Disinfecting: kills germs on surfaces or objects. Disinfecting works by using chemicals to kill germs on surfaces or objects. This process does not necessarily clean dirty surfaces or remove germs, but by killing germs on a surface after cleaning, it can further lower the risk of spreading infection.
Sanitizing: lowers the number of germs on surfaces or objects to a safe level, as judged by public health standards or requirements. This process works by either cleaning or disinfecting surfaces or objects to lower the risk of spreading infection.
2. Clean and disinfect surfaces and objects that are touched often
Follow standard procedures for routine cleaning and disinfecting. Typically, this means daily sanitizing surfaces and objects that are touched often; such as desks, countertops, doorknobs, computer keyboards, faucet handles, phones, water fountains, etc. Standard procedures often call for disinfecting specific area, like bathrooms.
3. Simply do routine cleaning and disinfecting

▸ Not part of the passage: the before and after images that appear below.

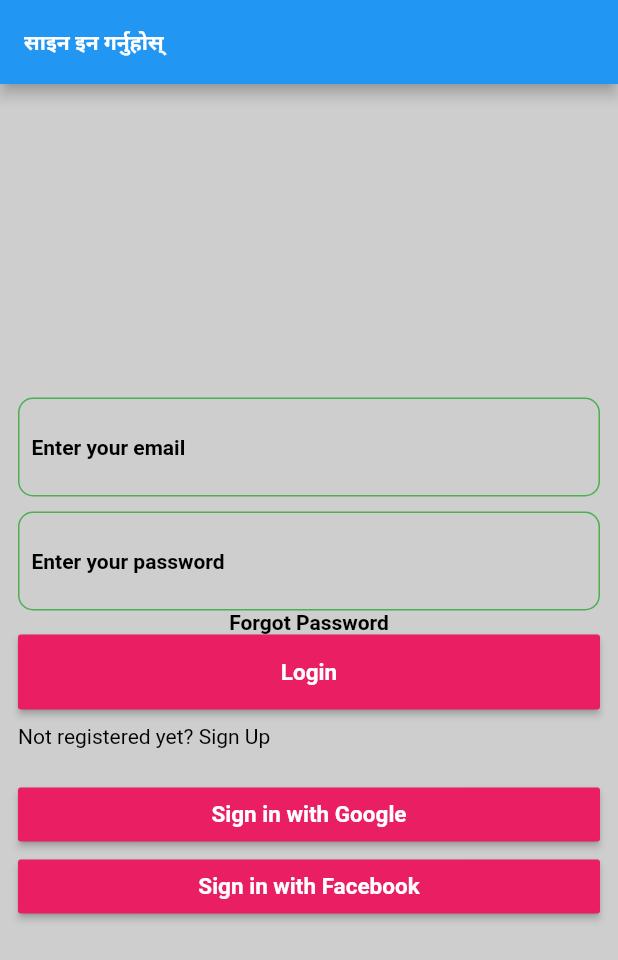
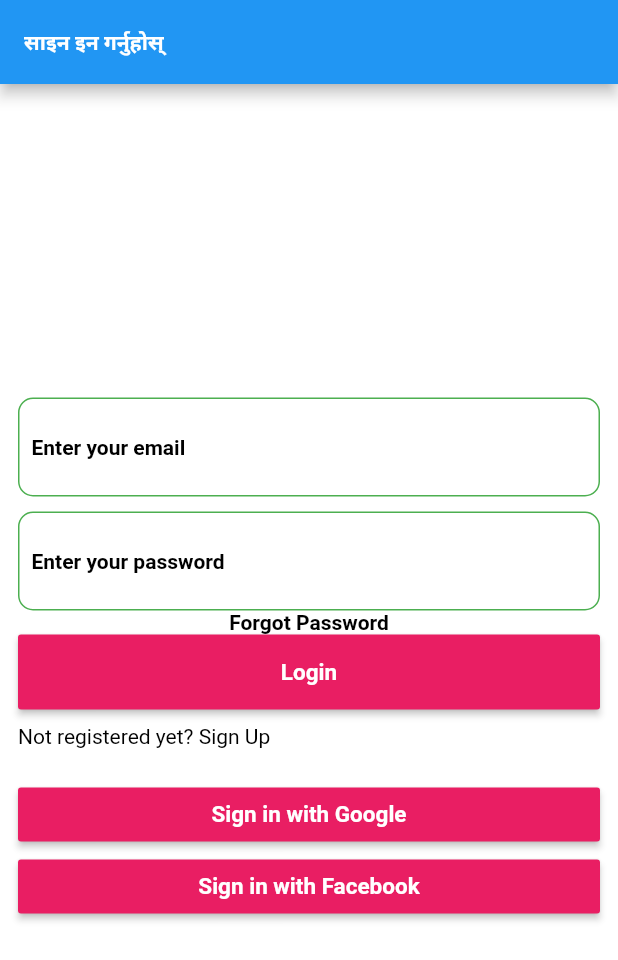
Before and after one commit to hmmisthisgood/brodway-6-am-feb-april, a Flutter app: the screen it shows after launch, on a phone screen of 412 x 824 dp. Shown: the top 960 px of the screen. Run offline on Flutter 3.47's test engine with Material 2 defaults, Android fonts, the phone set to English and light mode, and no system bars; our stand-ins replace animated_bottom_navigation_bar, easy_localization, firebase_auth, firebase_core, flutter_bloc, flutter_svg and 6 more; missing offline and left inert: flutter_facebook_auth; accounts and stored records are empty.

```diff
--- a/tiktok/assets/translations/en.json
+++ b/tiktok/assets/translations/en.json
@@ -1,4 +1,8 @@
 {
     "app_name": "My app",
-    "login": "Login"
+    "login": "Login",
+    "Settings": "Settings",
+    "errorMessage": {
+        "loginSuccess": "Log in Sucessful. Welcome!!"
+    }
 }
--- a/tiktok/lib/app/locale_wrapper.dart
+++ b/tiktok/lib/app/locale_wrapper.dart
@@ -4,9 +4,11 @@ import 'package:easy_localization/easy_localization.dart';
 import '../common/utils/assets.dart';
 import '../common/utils/cutom_locale.dart';
 
+//Locale
 class LocaleWrapper extends StatelessWidget {
   const LocaleWrapper({Key? key, required this.child}) : super(key: key);
   final Widget child;
+
   @override
   Widget build(BuildContext context) {
     return EasyLocalization(
--- a/tiktok/lib/app/theme.dart
+++ b/tiktok/lib/app/theme.dart
@@ -3,7 +3,7 @@ import 'package:flutter/material.dart';
 class CustomTheme {
   static ThemeData lightTheme = ThemeData(
     primarySwatch: Colors.blue,
-    scaffoldBackgroundColor: Colors.grey.withOpacity(0.5),
+    scaffoldBackgroundColor: Colors.white,
     textTheme: TextTheme(
       headline6: TextStyle(color: Colors.black, fontSize: 14), //h6
       headline5: TextStyle(color: Colors.black, fontSize: 16), //h5
--- a/tiktok/lib/common/extension/text_extension.dart
+++ b/tiktok/lib/common/extension/text_extension.dart
@@ -1,5 +1,7 @@
 extension on String {
   String capitalize() {
+    String temp = this;
+
     return this;
   }
 }
@@ -8,4 +10,5 @@ extension on String {
 
 random() {
   var somthin = "".capitalize();
+  "".capitalize();
 }
--- a/tiktok/lib/common/utils/cutom_locale.dart
+++ b/tiktok/lib/common/utils/cutom_locale.dart
@@ -1,6 +1,7 @@
 import 'package:flutter/material.dart';
 
 class CsutomLocale {
+  //
   static const nepali = Locale("ne", "ne_NP");
   static const english = Locale("en", "en_US");
   static const french = Locale("fr", "CA");
--- /dev/null
+++ b/tiktok/lib/common/utils/locale_keys.dart
@@ -0,0 +1,15 @@
+class LocaleKeys {
+  /// common
+  static const settings = "Settings";
+
+  /// login screen
+  static const login = "Login";
+
+  /// home
+
+  /// settings
+
+  // errorMessage
+
+  static const loginSuccees = "errorMessage.loginSuccess";
+}
--- a/tiktok/lib/feature/auth/ui/screen/login_screen.dart
+++ b/tiktok/lib/feature/auth/ui/screen/login_screen.dart
@@ -9,6 +9,8 @@ import 'package:tiktok/feature/auth/ui/screen/signup_screen.dart';
 import 'package:tiktok/feature/auth/ui/widget/auth_textfield.dart';
 import 'package:tiktok/feature/feed/ui/screen/home_screen_with_cubit.dart';
 import 'package:easy_localization/easy_localization.dart';
+
+import '../../../../common/utils/locale_keys.dart';
 
 class LoginScreen extends StatefulWidget {
   const LoginScreen({Key? key}) : super(key: key);
@@ -49,7 +51,7 @@ class _LoginScreenState extends State<LoginScreen> {
           }
           if (state is AuthSuccessState) {
             Fluttertoast.showToast(
-              msg: "Log in Sucessful. Welcome!!",
+              msg: LocaleKeys.loginSuccees.tr(),
               gravity: ToastGravity.BOTTOM,
               toastLength: Toast.LENGTH_LONG,
             );
--- a/tiktok/lib/feature/settings/cubit/theme_cubit.dart
+++ b/tiktok/lib/feature/settings/cubit/theme_cubit.dart
@@ -17,11 +17,13 @@ class ThemeCubit extends Cubit<ThemeState> {
 
   setLightTheme() async {
     SharedPref.setThemeMode(ThemeMode.light.toString());
+
     emit(LightThemeState());
   }
 
   setDarkTheme() async {
     SharedPref.setThemeMode(ThemeMode.dark.toString());
+
     emit(DarkThemeState());
   }
 }
--- a/tiktok/lib/main.dart
+++ b/tiktok/lib/main.dart
@@ -24,16 +24,17 @@ void main() async {
 class MyApp extends StatelessWidget {
   MyApp({Key? key}) : super(key: key);
 
-  final ThemeCubit themeCubit = ThemeCubit();
+  // final ThemeCubit themeCubit = ThemeCubit();
+
   @override
   Widget build(BuildContext context) {
     return MultiBlocProvider(
         providers: [
           BlocProvider(create: (_) => FeedCubit()),
           BlocProvider(create: (_) => AuthCubit()),
+          BlocProvider(create: (_) => ThemeCubit())
         ],
-        child: BlocBuilder(
-          bloc: themeCubit,
+        child: BlocBuilder<ThemeCubit, ThemeState>(
           builder: (context, ThemeState state) {
             final _themeMode =
                 state is LightThemeState ? ThemeMode.light : ThemeMode.dark;
```
Also changed, not shown: tiktok/assets/translations/fr.json (+6 -1 lines), tiktok/assets/translations/ne.json (+8 -1 lines), tiktok/lib/feature/feed/ui/widgets/tik_tok_pageview.dart (+7 -1 lines), tiktok/lib/feature/settings/ui/screen/settings_screen.dart (added, +78 -0 lines), 1 other file.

It is important to match your cleaning and disinfecting activities to the types of germs you want to remove or kill. Most studies have shown that the flu virus can live and potentially infect a person for up to 48 hours after being deposited on a surface. However, it is not necessary to close schools to clean or disinfect every surface in the building to slow the spread. Flu viruses are relatively fragile, so standard cleaning and disinfecting practices are sufficient to remove or kill them. Special cleaning and disinfecting processes, including wiping down walls and ceilings, frequently using room air deodorizers, and fumigating, are not necessary or recommended. These processes can irritate eyes, noses, throats, and skin; aggravate asthma; and cause other serious side effects.
4. Clean and disinfect correctly
Always follow label directions on cleaning products and disinfectants. Wash surfaces with a general household cleaner to remove germs. Rinse with water, and follow with an EPA-registered disinfectant to kill germs. Read the label to make sure it states that EPA has approved the product for effectiveness against Influenza A virus.
If a surface is not visibly dirty, you can clean it with an EPA-registered product that both cleans (removes germs) and disinfects (kills germs) instead. Be sure to read the label directions carefully, as there may be a separate procedure for using the product as a cleaner or as a disinfectant. Disinfection usually requires the product to remain on the surface for a certain period (letting it stand for 3 to 10 minutes).
Use disinfecting wipes on electronic items that are touched often, such as phones and computers. Pay close attention to the directions for using disinfecting wipes. It may be necessary to use more than one wipe to keep the surface wet for the stated length of contact time. Make sure that the electronics can withstand the use of liquids for cleaning and disinfecting.
5. Use products safely
Pay close attention to hazard warnings and directions on product labels. Cleaning products and disinfectants often call for the use of gloves or eye protection. For example, gloves should always be worn to protect your hands when working with disinfectant solutions.
Do not mix cleaners and disinfectants unless the labels indicate it is safe to do so. Combining certain products (such as chlorine bleach and ammonia cleaners) can result in serious injury or death.
Ensure that cleaning staff who use cleaners and disinfectants read and understand all instruction labels and understand safe and appropriate use. This might require that instructional materials and training be provided in other languages.
6. Handle waste properly
Follow cleaning standard procedures for handling waste, which may include wearing gloves. Place no-touch waste baskets where they are easy to use and throw disposable items used to clean surfaces in the trash immediately after use. Avoid touching used tissues and other waste when emptying waste baskets. Wash your hands with soap and water after emptying waste baskets and touching used tissues and similar waste.
By Jason Soler
Director of Education